*Brief*: Work out how many lines in the data include the string "Before"; reply with that number alone.

= = = =

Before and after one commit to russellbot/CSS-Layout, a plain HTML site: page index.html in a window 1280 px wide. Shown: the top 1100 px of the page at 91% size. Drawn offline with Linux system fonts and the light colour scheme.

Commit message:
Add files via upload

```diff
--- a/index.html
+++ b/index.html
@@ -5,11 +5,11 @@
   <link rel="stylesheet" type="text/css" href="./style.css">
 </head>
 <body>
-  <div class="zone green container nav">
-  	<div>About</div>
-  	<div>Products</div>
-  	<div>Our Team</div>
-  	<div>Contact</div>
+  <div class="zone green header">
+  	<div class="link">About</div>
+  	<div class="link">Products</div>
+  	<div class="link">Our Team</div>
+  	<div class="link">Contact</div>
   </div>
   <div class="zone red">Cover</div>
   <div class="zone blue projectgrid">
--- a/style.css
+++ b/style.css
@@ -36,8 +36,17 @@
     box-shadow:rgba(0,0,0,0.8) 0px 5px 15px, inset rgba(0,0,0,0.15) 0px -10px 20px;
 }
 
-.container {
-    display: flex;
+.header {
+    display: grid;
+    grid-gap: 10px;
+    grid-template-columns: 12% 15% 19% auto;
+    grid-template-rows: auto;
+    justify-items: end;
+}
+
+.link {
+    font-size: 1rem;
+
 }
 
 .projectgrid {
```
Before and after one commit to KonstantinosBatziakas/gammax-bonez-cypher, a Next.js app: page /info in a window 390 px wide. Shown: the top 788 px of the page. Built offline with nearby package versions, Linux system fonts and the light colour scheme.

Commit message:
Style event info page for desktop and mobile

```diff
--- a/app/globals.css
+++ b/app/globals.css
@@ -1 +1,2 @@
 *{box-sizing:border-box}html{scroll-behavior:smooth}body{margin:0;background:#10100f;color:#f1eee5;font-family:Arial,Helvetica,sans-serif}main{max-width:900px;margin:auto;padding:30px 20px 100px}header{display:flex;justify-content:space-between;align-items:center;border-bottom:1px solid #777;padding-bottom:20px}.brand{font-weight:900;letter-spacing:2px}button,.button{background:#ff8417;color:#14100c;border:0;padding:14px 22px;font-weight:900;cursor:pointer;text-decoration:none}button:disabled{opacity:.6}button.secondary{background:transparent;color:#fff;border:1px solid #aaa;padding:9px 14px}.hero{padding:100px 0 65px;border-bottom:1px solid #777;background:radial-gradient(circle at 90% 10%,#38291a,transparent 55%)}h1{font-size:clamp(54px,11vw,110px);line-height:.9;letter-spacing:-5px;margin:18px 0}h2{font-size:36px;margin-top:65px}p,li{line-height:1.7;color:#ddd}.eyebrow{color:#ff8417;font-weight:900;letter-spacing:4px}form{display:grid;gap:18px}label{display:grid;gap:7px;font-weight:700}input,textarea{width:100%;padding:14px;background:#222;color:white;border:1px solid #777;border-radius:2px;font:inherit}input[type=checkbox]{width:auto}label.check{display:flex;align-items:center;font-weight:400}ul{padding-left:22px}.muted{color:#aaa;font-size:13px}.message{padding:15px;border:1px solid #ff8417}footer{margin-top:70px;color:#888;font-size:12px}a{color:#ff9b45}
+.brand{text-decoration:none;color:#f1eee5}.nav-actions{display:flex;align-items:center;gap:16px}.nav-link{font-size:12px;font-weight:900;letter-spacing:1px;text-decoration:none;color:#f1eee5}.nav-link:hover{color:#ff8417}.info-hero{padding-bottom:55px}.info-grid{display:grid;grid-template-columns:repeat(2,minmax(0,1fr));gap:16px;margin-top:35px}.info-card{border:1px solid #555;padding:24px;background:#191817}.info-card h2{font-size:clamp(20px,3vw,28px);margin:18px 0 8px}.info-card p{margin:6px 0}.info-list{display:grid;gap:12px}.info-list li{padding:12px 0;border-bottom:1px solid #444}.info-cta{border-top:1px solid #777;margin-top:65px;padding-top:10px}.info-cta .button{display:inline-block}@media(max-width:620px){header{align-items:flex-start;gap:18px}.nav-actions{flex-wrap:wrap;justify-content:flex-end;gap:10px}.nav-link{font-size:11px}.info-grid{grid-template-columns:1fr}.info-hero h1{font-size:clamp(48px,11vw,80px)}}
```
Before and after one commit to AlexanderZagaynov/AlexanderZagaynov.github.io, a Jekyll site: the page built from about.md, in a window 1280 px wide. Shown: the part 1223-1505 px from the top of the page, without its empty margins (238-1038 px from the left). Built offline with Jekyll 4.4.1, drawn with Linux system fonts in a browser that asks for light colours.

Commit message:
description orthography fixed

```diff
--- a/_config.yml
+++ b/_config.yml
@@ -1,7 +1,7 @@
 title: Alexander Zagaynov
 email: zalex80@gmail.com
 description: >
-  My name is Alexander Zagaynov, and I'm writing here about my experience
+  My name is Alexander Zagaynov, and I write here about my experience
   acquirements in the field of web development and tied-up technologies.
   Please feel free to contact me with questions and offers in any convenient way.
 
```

= = = =

*Response below*: 3